Once she famously remarked that her writings were just an extension of the rebellion she was carrying out through reports in newspapers, petitions, court cases, letters to the authorities, participation in activist organisations, advocacy and through the grassroots journal she edited, Bortika, in which the ousted told their stories.
In a way, she was trying to merge the forgotten and invisible tribal history with the official history of the nation. The eminent writer and social activist passed away in Kolkata on Thursday after cardiac arrest following multi-organ failure. She was 91 and had been suffering from kidney, lung and other age-related ailments for a long time.
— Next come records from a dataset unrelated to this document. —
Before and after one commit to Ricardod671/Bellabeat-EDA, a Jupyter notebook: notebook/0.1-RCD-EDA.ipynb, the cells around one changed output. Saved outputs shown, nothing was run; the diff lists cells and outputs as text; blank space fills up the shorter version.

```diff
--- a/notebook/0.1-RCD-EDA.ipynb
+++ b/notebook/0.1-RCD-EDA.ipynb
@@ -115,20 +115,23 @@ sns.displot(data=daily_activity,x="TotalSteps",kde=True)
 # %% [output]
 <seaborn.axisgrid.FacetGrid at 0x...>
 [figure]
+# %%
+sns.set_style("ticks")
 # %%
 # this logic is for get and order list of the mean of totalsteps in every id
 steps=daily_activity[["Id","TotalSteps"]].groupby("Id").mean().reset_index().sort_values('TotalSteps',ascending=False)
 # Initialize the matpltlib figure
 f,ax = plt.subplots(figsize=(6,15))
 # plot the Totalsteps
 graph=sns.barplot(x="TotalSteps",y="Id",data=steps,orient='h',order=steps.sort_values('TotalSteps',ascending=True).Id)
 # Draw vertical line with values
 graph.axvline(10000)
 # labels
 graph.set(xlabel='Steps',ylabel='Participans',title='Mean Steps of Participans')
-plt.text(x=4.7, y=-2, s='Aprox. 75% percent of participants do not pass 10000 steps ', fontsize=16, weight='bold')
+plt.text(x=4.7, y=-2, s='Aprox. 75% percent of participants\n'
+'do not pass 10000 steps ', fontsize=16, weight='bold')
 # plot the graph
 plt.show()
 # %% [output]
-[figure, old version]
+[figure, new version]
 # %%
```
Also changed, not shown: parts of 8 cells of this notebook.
Mourning her death, West Bengal Chief Minister Mamata Banerjee said that her body would be kept at Peace World mortuary and on Friday morning it would be brought to the cultural hub of Rabindra Sadan where the public can pay their last respects to the departed soul. “India has lost a great writer. Bengal has lost a glorious mother. I have lost a personal guide. Mahashweta Di rest in peace", Banerjee said recalling her association with Mahasweta who had supported her in the fight against acquisition of land in Singur and Nandigram.
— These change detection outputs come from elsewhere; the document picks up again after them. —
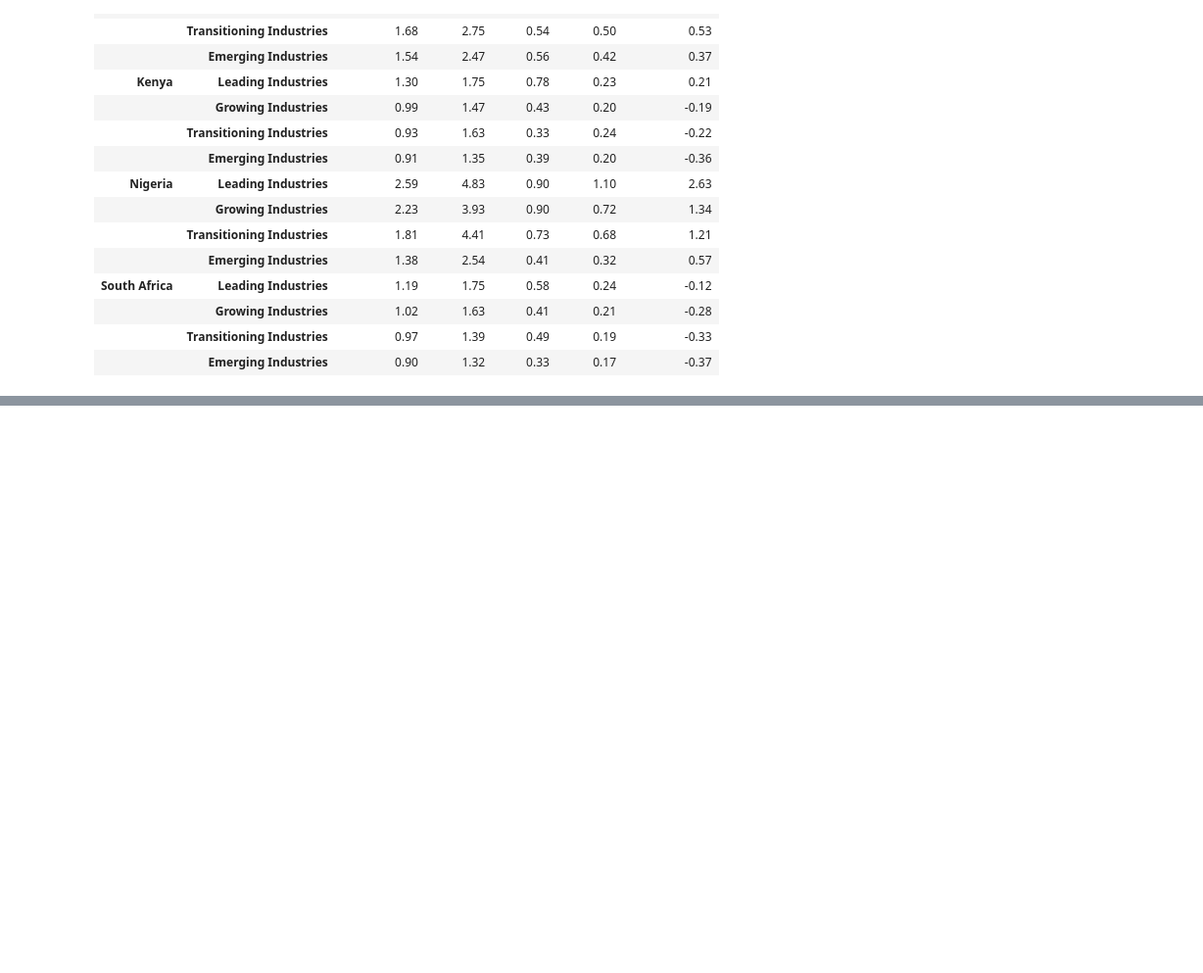
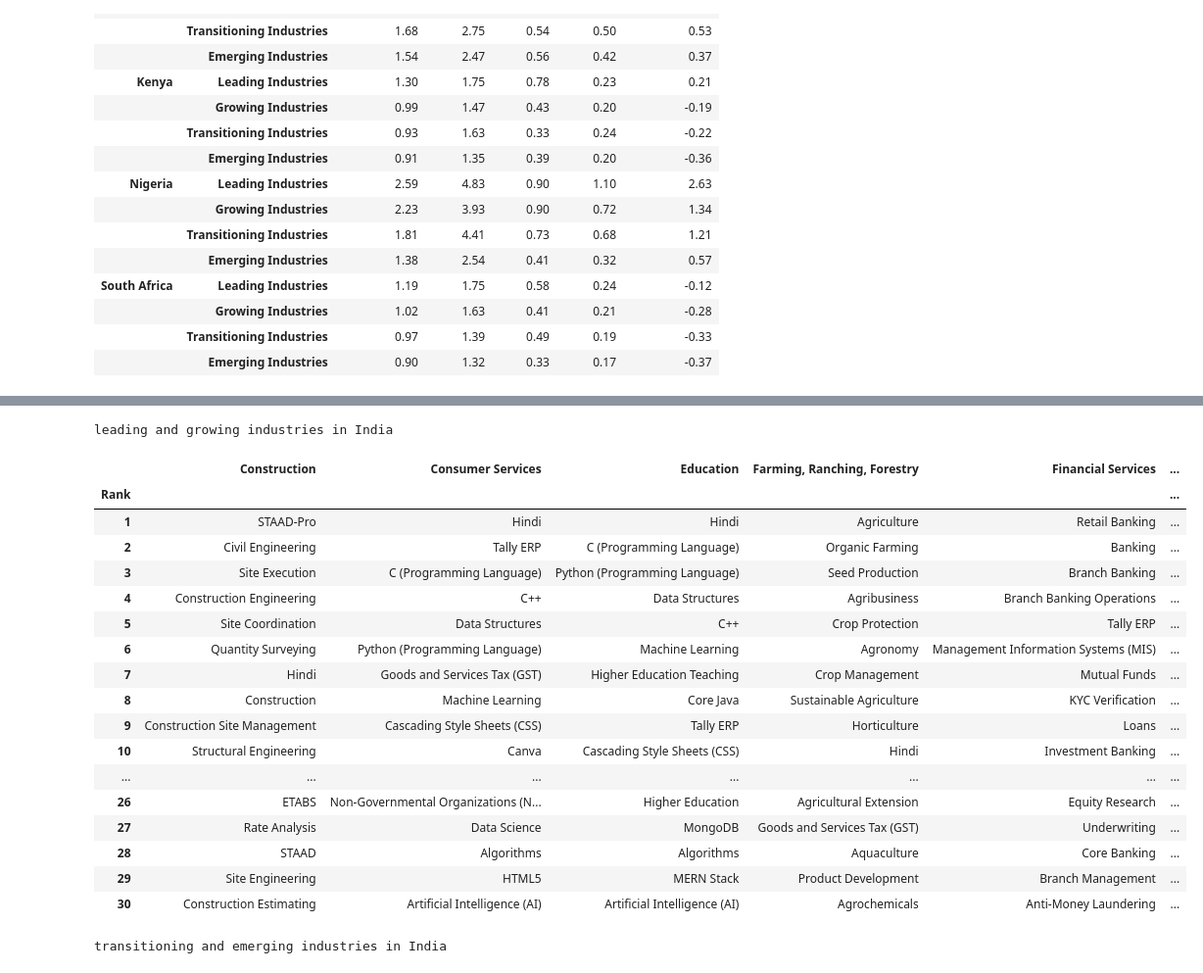
Before and after one commit to datapartnership/west-africa-labor-market-analysis, a Jupyter notebook: notebooks/linkedin-trends/linkedin-industry-performance.ipynb, the cells around one changed output, grey strips where cells are left out. Shown at 98% size. Saved outputs shown, nothing was run; the diff lists cells and outputs as text; code cells hidden in the pictures; blank space fills up the shorter version.

```diff
--- a/notebooks/linkedin-trends/linkedin-industry-performance.ipynb
+++ b/notebooks/linkedin-trends/linkedin-industry-performance.ipynb
@@ -288,0 +530,34 @@ plot_industry_tiers(industry_lhr, metrics, "South Africa")
+# %%
+display(
+    skill_grid(
+        "India", half_industries("India", TOP_HALF), "leading and growing industries"
+    )
+)
+display(
+    skill_grid(
+        "India",
+        half_industries("India", BOTTOM_HALF),
+        "transitioning and emerging industries",
+    )
+)
+# %% [output]
+leading and growing industries in India
+|  | Construction | Consumer Services | Education | Farming, Ranching, Forestry | Financial Services | ... |
+| Rank |  |  |  |  |  | ... |
+| 1 | STAAD-Pro | Hindi | Hindi | Agriculture | Retail Banking | ... |
+| 2 | Civil Engineering | Tally ERP | C (Programming Language) | Organic Farming | Banking | ... |
+| 3 | Site Execution | C (Programming Language) | Python (Programming Language) | Seed Production | Branch Banking | ... |
+| 4 | Construction Engineering | C++ | Data Structures | Agribusiness | Branch Banking Operations | ... |
+| 5 | Site Coordination | Data Structures | C++ | Crop Protection | Tally ERP | ... |
+| 6 | Quantity Surveying | Python (Programming Language) | Machine Learning | Agronomy | Management Information Systems (MIS) | ... |
+| 7 | Hindi | Goods and Services Tax (GST) | Higher Education Teaching | Crop Management | Mutual Funds | ... |
+| 8 | Construction | Machine Learning | Core Java | Sustainable Agriculture | KYC Verification | ... |
+| 9 | Construction Site Management | Cascading Style Sheets (CSS) | Tally ERP | Horticulture | Loans | ... |
+| 10 | Structural Engineering | Canva | Cascading Style Sheets (CSS) | Hindi | Investment Banking | ... |
+| ... | ... | ... | ... | ... | ... | ... |
+| 26 | ETABS | Non-Governmental Organizations (N... | Higher Education | Agricultural Extension | Equity Research | ... |
+| 27 | Rate Analysis | Data Science | MongoDB | Goods and Services Tax (GST) | Underwriting | ... |
+| 28 | STAAD | Algorithms | Algorithms | Aquaculture | Core Banking | ... |
+| 29 | Site Engineering | HTML5 | MERN Stack | Product Development | Branch Management | ... |
+| 30 | Construction Estimating | Artificial Intelligence (AI) | Artificial Intelligence (AI) | Agrochemicals | Anti-Money Laundering | ... |
+transitioning and emerging industries in India
```
Also changed, not shown: parts of 19 cells of this notebook, 2 other files.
A litterateur with the zeal of an activist, Mahasweta Devi used expression as a tool to fight for the rights of the indigenous people and marginalised sections. Sadly, Mahasweta Devi, who had penned hundreds of heartwarming tales, could never finish her own story about the mental trauma she went through after her divorce.